(Revision comparison data)
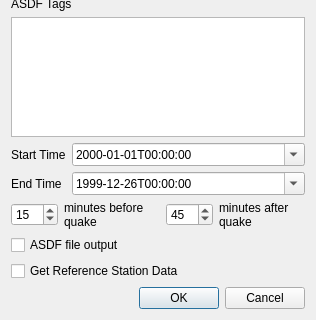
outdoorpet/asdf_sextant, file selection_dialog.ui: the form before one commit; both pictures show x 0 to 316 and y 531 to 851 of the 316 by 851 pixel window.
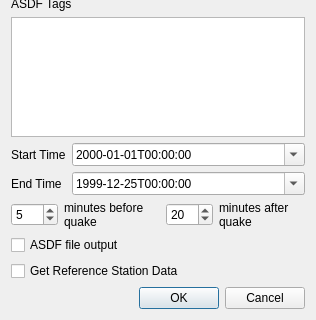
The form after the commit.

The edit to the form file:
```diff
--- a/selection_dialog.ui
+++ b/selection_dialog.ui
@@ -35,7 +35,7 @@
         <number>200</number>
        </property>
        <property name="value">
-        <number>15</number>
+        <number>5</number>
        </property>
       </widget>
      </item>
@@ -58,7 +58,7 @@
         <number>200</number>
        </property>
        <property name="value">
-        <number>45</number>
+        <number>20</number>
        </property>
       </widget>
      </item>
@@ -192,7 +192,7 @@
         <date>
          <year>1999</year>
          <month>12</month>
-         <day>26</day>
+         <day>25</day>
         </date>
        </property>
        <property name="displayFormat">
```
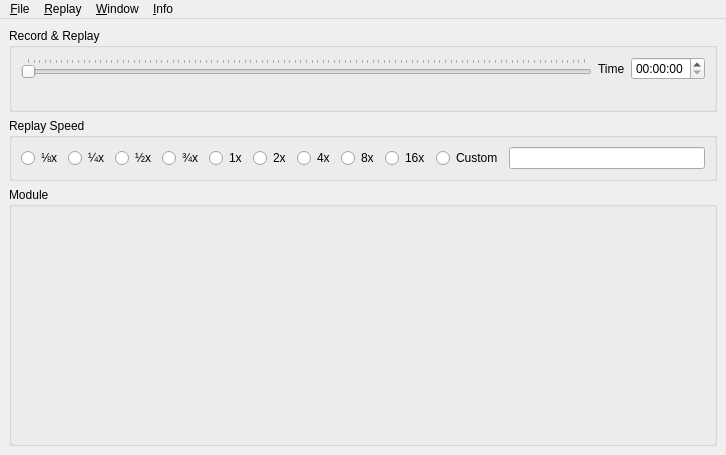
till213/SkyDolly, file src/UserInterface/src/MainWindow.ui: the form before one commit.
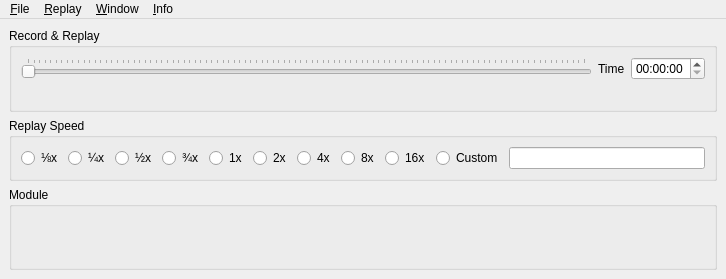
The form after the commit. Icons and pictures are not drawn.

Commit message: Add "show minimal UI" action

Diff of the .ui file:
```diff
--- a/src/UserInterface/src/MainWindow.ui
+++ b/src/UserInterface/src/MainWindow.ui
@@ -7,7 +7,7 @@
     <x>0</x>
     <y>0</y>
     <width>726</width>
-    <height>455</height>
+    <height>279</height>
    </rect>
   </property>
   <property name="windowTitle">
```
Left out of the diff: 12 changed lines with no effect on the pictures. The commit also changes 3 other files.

▶ **EXERCISE AIM**: Only the lines with "number" are needed; find them in the records and copy each one.

▶ **TASK ANSWER**:
         <number>200</number>
-        <number>15</number>
+        <number>5</number>
         <number>200</number>
-        <number>45</number>
+        <number>20</number>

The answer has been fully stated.